**WORK REQUEST:**
The response should consist of every line below, restated exactly, with no pictures.

━━━━━ LISTED ENTRIES ━━━━━

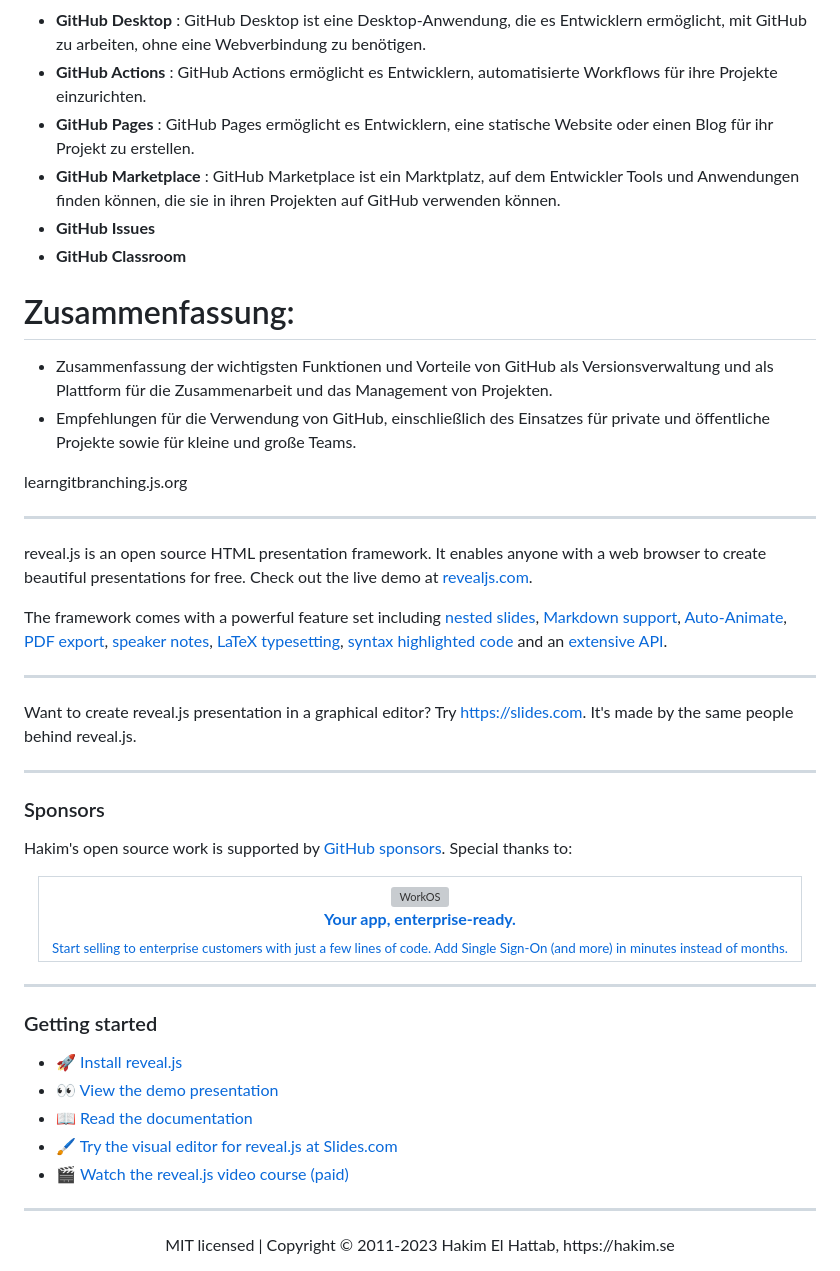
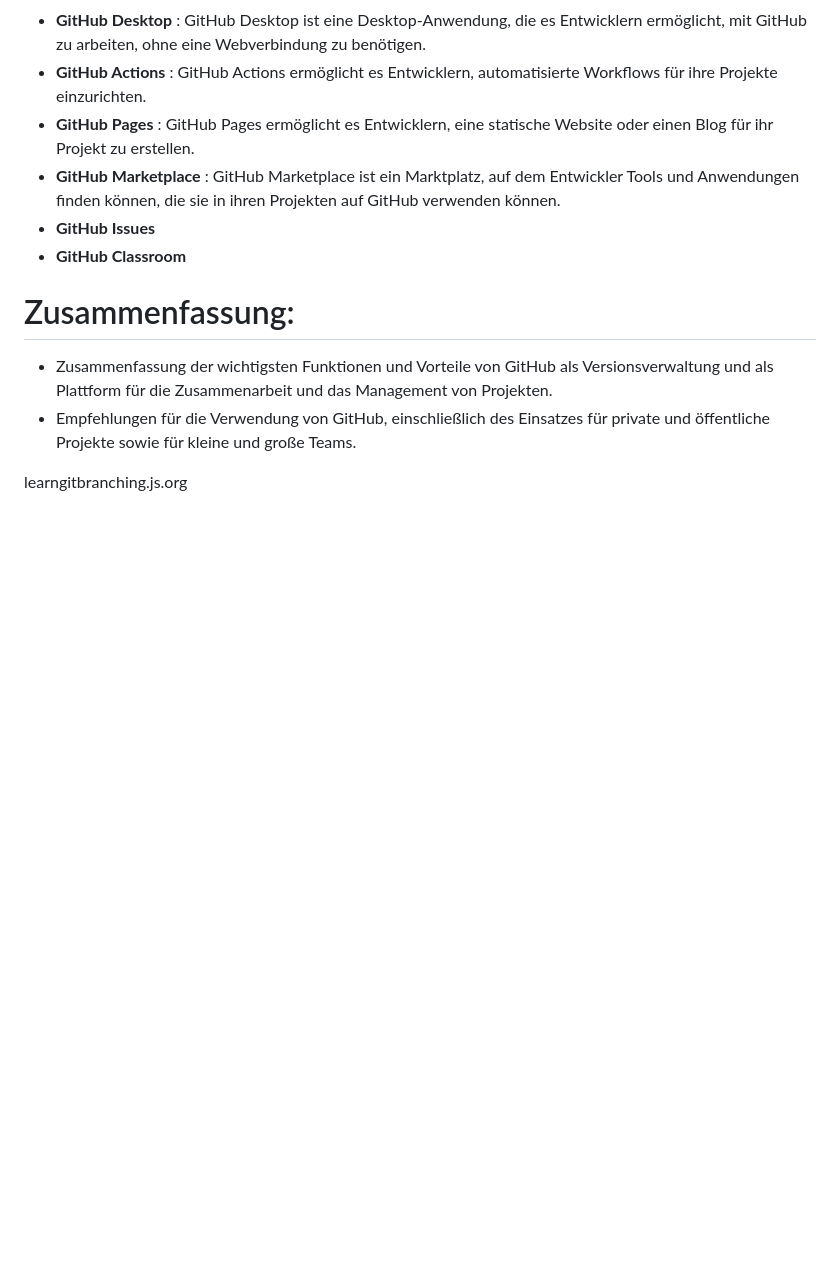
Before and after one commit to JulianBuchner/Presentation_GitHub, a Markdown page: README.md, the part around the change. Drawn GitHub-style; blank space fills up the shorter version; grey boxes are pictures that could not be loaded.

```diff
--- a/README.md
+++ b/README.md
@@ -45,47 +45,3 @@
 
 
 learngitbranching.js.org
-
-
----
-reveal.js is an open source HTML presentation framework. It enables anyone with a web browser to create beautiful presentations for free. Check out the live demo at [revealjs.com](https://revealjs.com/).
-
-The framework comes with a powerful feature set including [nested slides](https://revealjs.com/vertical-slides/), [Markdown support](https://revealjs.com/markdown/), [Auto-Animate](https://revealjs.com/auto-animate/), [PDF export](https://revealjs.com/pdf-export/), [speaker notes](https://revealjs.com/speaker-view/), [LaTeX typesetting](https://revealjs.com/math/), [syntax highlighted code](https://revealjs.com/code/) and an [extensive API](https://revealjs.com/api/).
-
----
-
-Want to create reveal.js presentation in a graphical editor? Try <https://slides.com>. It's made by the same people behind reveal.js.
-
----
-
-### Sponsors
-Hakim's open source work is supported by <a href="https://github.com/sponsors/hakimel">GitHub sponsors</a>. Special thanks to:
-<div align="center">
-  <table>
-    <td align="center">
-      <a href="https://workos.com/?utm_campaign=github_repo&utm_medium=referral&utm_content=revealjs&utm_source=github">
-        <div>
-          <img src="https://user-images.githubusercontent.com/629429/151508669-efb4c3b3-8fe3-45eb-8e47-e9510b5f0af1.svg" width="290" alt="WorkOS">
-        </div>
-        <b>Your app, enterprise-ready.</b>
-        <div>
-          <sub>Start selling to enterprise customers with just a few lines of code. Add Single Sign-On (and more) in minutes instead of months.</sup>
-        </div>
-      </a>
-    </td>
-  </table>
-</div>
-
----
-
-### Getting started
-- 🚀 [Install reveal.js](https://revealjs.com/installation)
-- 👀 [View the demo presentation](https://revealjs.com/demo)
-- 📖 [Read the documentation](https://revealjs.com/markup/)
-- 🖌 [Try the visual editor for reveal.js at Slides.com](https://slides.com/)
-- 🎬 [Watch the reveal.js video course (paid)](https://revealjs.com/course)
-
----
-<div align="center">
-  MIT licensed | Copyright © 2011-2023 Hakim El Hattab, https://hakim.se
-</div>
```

━━━━━

**EXERCISE RESULT:**
Before and after one commit to JulianBuchner/Presentation_GitHub, a Markdown page: README.md, the part around the change. Drawn GitHub-style; blank space fills up the shorter version; grey boxes are pictures that could not be loaded.

```diff
--- a/README.md
+++ b/README.md
@@ -45,47 +45,3 @@
 
 
 learngitbranching.js.org
-
-
----
-reveal.js is an open source HTML presentation framework. It enables anyone with a web browser to create beautiful presentations for free. Check out the live demo at [revealjs.com](https://revealjs.com/).
-
-The framework comes with a powerful feature set including [nested slides](https://revealjs.com/vertical-slides/), [Markdown support](https://revealjs.com/markdown/), [Auto-Animate](https://revealjs.com/auto-animate/), [PDF export](https://revealjs.com/pdf-export/), [speaker notes](https://revealjs.com/speaker-view/), [LaTeX typesetting](https://revealjs.com/math/), [syntax highlighted code](https://revealjs.com/code/) and an [extensive API](https://revealjs.com/api/).
-
----
-
-Want to create reveal.js presentation in a graphical editor? Try <https://slides.com>. It's made by the same people behind reveal.js.
-
----
-
-### Sponsors
-Hakim's open source work is supported by <a href="https://github.com/sponsors/hakimel">GitHub sponsors</a>. Special thanks to:
-<div align="center">
-  <table>
-    <td align="center">
-      <a href="https://workos.com/?utm_campaign=github_repo&utm_medium=referral&utm_content=revealjs&utm_source=github">
-        <div>
-          <img src="https://user-images.githubusercontent.com/629429/151508669-efb4c3b3-8fe3-45eb-8e47-e9510b5f0af1.svg" width="290" alt="WorkOS">
-        </div>
-        <b>Your app, enterprise-ready.</b>
-        <div>
-          <sub>Start selling to enterprise customers with just a few lines of code. Add Single Sign-On (and more) in minutes instead of months.</sup>
-        </div>
-      </a>
-    </td>
-  </table>
-</div>
-
----
-
-### Getting started
-- 🚀 [Install reveal.js](https://revealjs.com/installation)
-- 👀 [View the demo presentation](https://revealjs.com/demo)
-- 📖 [Read the documentation](https://revealjs.com/markup/)
-- 🖌 [Try the visual editor for reveal.js at Slides.com](https://slides.com/)
-- 🎬 [Watch the reveal.js video course (paid)](https://revealjs.com/course)
-
----
-<div align="center">
-  MIT licensed | Copyright © 2011-2023 Hakim El Hattab, https://hakim.se
-</div>
```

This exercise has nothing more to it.